As the Australian comedian Hannah Gadsby powerfully put it, it would help if we didn’t start by seeing females and males as being from different planets. Experiences of violence and the broader social receptiveness to vulnerability, along with the manifestation of mental disorders and treatment, are influenced - but not entirely determined by gender.
Outside the academy, I’m sure the perception remains that academics sit in leather armchairs, gazing out the gilded windows of our ivory towers, thinking all day. That has not been my experience, nor that of anyone I know. My colleagues and peers have, however, experienced levels of anxiety and depression that are six times higher than experienced in the general population. They report higher levels of workaholism, the kind that has a negative and unwanted effect on relationships with loved ones. The picture is often even bleaker for women, people of colour, and other non-White, non-middle-class, non-males. So whether you think academics are ‘delicate woeful souls’ or not, it’s difficult to deny that there is a real problem to be tackled here.
This month, Julia (1:12) prompts us to think about 'vaping' e-cigarettes as a clinical compromise for smokers with schizophrenia. Having observed this strategy to be effective in the UK, she questions Australia's black-and-white moral approach against vaping. She says to take such an uncompromising stance here borders on “the definition of psychotic thinking, where you … Continue reading Ep. #10 Smoking v. vaping, anthrosmelling, de/colonization, & America’s gun “tribes:” this month on TFS

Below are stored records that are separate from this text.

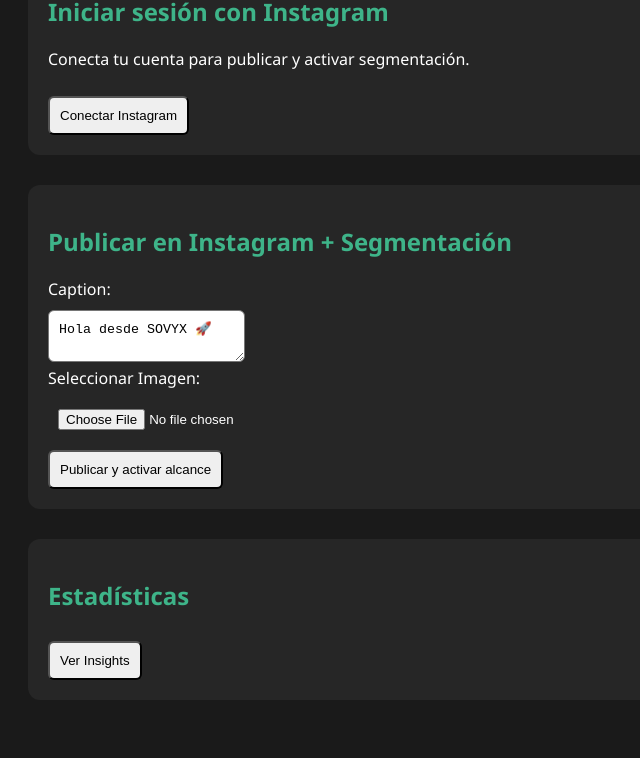
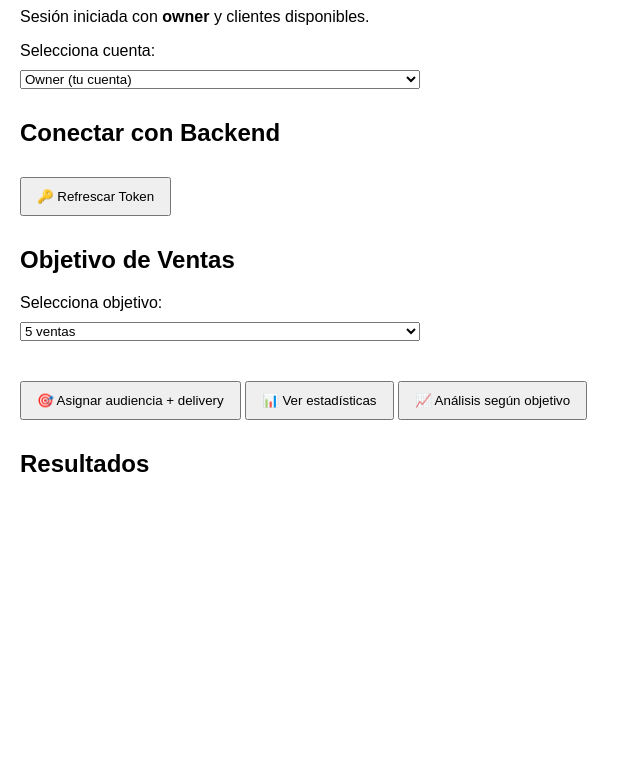
Before and after one commit to sophie2353/SOVYX50T, a plain HTML site: page index.html in a window 1280 px wide. Shown: the part 73-831 px from the top of the page, without its empty margins (0-640 px from the left). After the commit the page ends 800 px from the top, so only its background shows below. Drawn offline with Linux system fonts and the light colour scheme.

Commit message:
Update index.html

```diff
--- a/index.html
+++ b/index.html
@@ -2,104 +2,125 @@
 <html lang="es">
 <head>
   <meta charset="UTF-8">
-  <meta name="viewport" content="width=device-width, initial-scale=1.0">
-  <title>SOVYX</title>
+  <title>Sovyx</title>
   <style>
-    body { font-family: 'Segoe UI', Arial; background:#1a1a1a; color:#fff; padding:20px; }
-    section { margin-bottom:30px; padding:20px; background:rgba(255,255,255,0.05); border-radius:12px; }
-    h1,h2 { color:#3eb489; }
-    button,input,textarea { margin-top:10px; padding:10px; border-radius:6px; }
-    img.preview { max-width:200px; margin-top:10px; border-radius:8px; }
+    body { font-family: Arial, sans-serif; margin: 20px; }
+    h1 { color: #4a4a4a; }
+    .section { margin-bottom: 30px; }
+    button { margin-top: 10px; padding: 10px 15px; cursor: pointer; }
+    input, textarea, select { display: block; margin-top: 10px; width: 100%; max-width: 400px; }
   </style>
 </head>
 <body>
 
-<!-- Iniciar sesión -->
-<section id="login">
-  <h1>Iniciar sesión con Instagram</h1>
-  <p>Conecta tu cuenta para publicar y activar segmentación.</p>
-  <button onclick="loginInstagram()">Conectar Instagram</button>
-  <div id="loginResult"></div>
-</section>
+  <!-- Bienvenida -->
+  <div class="section">
+    <h1>Bienvenido a Sovyx 🌐</h1>
+    <p>Sesión iniciada con <strong>owner</strong> y clientes disponibles.</p>
+    <label for="client">Selecciona cuenta:</label>
+    <select id="client">
+      <option value="">Owner (tu cuenta)</option>
+      <option value="client1">Cliente 1</option>
+      <option value="client2">Cliente 2</option>
+    </select>
+  </div>
 
-<!-- Publicar -->
-<section id="publicar">
-  <h2>Publicar en Instagram + Segmentación</h2>
-  <label>Caption:</label><br>
-  <textarea id="caption">Hola desde SOVYX 🚀</textarea><br>
-  <label>Seleccionar Imagen:</label><br>
-  <input type="file" id="imageInput" accept="image/*"><br>
-  <div id="preview"></div>
-  <button onclick="publishFlow()">Publicar y activar alcance</button>
-  <div id="publishResult"></div>
-</section>
+  <!-- Conectar con backend y token -->
+  <div class="section">
+    <h2>Conectar con Backend</h2>
+    <button onclick="refreshToken()">🔑 Refrescar Token</button>
+  </div>
 
-<!-- Estadísticas -->
-<section id="estadisticas">
-  <h2>Estadísticas</h2>
-  <button onclick="getInsights()">Ver Insights</button>
-  <div id="insightsResult"></div>
-</section>
+  <!-- Formulario con objetivo -->
+  <div class="section">
+    <h2>Objetivo de Ventas</h2>
+    <label for="objetivo">Selecciona objetivo:</label>
+    <select id="objetivo">
+      <option value="5">5 ventas</option>
+      <option value="10">10 ventas</option>
+      <option value="100">100 ventas</option>
+    </select>
+  </div>
+
+  <!-- Botones de acciones -->
+  <div class="section">
+    <button onclick="asignarAudienciaDelivery()">🎯 Asignar audiencia + delivery</button>
+    <button onclick="verEstadisticas()">📊 Ver estadísticas</button>
+    <button onclick="analizarObjetivo()">📈 Análisis según objetivo</button>
+  </div>
+
+  <!-- Resultados -->
+  <div class="section">
+    <h2>Resultados</h2>
+    <pre id="output"></pre>
+  </div>
 
 <script>
-const BASE_URL = "https://sovyx-ia.vercel.app/api";
+  const API_BASE = "https://sovyx-ia.vercel.app";
 
-// Vista previa de imagen
-const input = document.getElementById("imageInput");
-const preview = document.getElementById("preview");
-input.addEventListener("change", () => {
-  preview.innerHTML = "";
-  const file = input.files[0];
-  if (file) {
-    const reader = new FileReader();
-    reader.onload = e => {
-      const img = document.createElement("img");
-      img.src = e.target.result;
-      img.className = "preview";
-      preview.appendChild(img);
-    };
-    reader.readAsDataURL(file);
+  function getClientPath(endpoint) {
+    const client = document.getElementById("client").value;
+    return client ? `/api/${client}/${endpoint}` : `/api/${endpoint}`;
   }
-});
 
-// Login IG
-function loginInstagram() {
-  const clientId = "3413258278838360";
-  const redirectUri = "https://sovyx-ia.vercel.app/ig/callback";
-  const scope = "instagram_business_basic,instagram_business_content_publish,instagram_business_manage_insights";
-  const authUrl = `https://www.instagram.com/oauth/authorize?client_id=${clientId}&redirect_uri=${redirectUri}&scope=${scope}&response_type=code`;
-  window.location.href = authUrl;
-}
+  async function refreshToken() {
+    const client = document.getElementById("client").value;
+    const path = client ? `/ig/${client}/refresh` : `/ig/refresh`;
+    const res = await fetch(`${API_BASE}${path}`);
+    const data = await res.json();
+    document.getElementById("output").textContent = JSON.stringify(data, null, 2);
+  }
 
-// Publicar + segmentación automática
-async function publishFlow() {
-  const caption = document.getElementById("caption").value;
-  const file = document.getElementById("imageInput").files[0];
-  if (!file) { alert("Selecciona una imagen"); return; }
+  async function asignarAudienciaDelivery() {
+    const client = document.getElementById("client").value || "owner";
+    const objetivo = document.getElementById("objetivo").value;
 
-  const formData = new FormData();
-  formData.append("caption", caption);
-  formData.append("image", file);
+    // 1) Construir audiencia
+    const audRes = await fetch(`${API_BASE}/api/${client}/audience/build`, {
+      method: "POST",
+      headers: { "Content-Type": "application/json" },
+      body: JSON.stringify({ session_id: "sess_" + Date.now(), constraints: { objetivo } })
+    });
+    const audiencia = await audRes.json();
 
-  // 1. Publicar
-  const res = await fetch(`${BASE_URL}/instagram/publish`, { method:"POST", body:formData });
-  const data = await res.json();
-  document.getElementById("publishResult").innerHTML = `<p>Post publicado con ID: ${data.id}</p>`;
+    // 2) Asignar delivery
+    const delRes = await fetch(`${API_BASE}/api/${client}/delivery/assign`, {
+      method: "POST",
+      headers: { "Content-Type": "application/json" },
+      body: JSON.stringify({
+        session_id: "sess_" + Date.now(),
+        audience_id: audiencia.audience_id,
+        post: `Objetivo: ${objetivo} ventas`,
+        window_hours: 24
+      })
+    });
+    const entrega = await delRes.json();
 
-  // 2. Mostrar resultados + cierre estimado (30%)
-  const cierreEstimado = Math.floor(delData.reach * 0.30);
-  document.getElementById("publishResult").innerHTML += `
-    <p>Segmentación activa: ${delData.reach} personas en LATAM+EUROPA (24h)</p>
-    <p>Cierre estimado: ${cierreEstimado} personas interesadas (30%)</p>
-  `;
-}
+    document.getElementById("output").textContent =
+      "Audiencia:\n" + JSON.stringify(audiencia, null, 2) +
+      "\n\nDelivery:\n" + JSON.stringify(entrega, null, 2);
+  }
 
-// Insights
-async function getInsights() {
-  const res = await fetch(`${BASE_URL}/instagram/insights/17895695668004550`);
-  const data = await res.json();
-  document.getElementById("insightsResult").innerHTML = `<p>Alcance real: ${data.reach} | Likes: ${data.likes}</p>`;
-}
+  async function verEstadisticas() {
+    const client = document.getElementById("client").value || "owner";
+    const mediaId = prompt("Ingresa el mediaId del post publicado:");
+    if (!mediaId) return;
+
+    const res = await fetch(`${API_BASE}/api/${client}/instagram/insights/${mediaId}`);
+    const data = await res.json();
+    document.getElementById("output").textContent = JSON.stringify(data, null, 2);
+  }
+
+  function analizarObjetivo() {
+    const objetivo = document.getElementById("objetivo").value;
+    let mensaje = "";
+
+    if (objetivo === "5") mensaje = "Meta pequeña: enfócate en segmentación precisa y cierres rápidos.";
+    if (objetivo === "10") mensaje = "Meta intermedia: necesitas buen alcance y optimizar el delivery.";
+    if (objetivo === "100") mensaje = "Meta grande: requiere máxima segmentación, constancia y análisis de métricas.";
+
+    document.getElementById("output").textContent = mensaje;
+  }
 </script>
 
 </body>
```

This month, Jodie (00:53) points to what the men didn’t say at the Golden Globes, and the problems of performing allyship. “So if we’re looking at the men at the Golden Globes who appeared to not behave like allies… are you saying we can’t rely on appearances because we can’t see inside to really understand … Continue reading Ep. #6 Golden Globes allyship, thinking sick, health gaps, and working slow: this month on TFS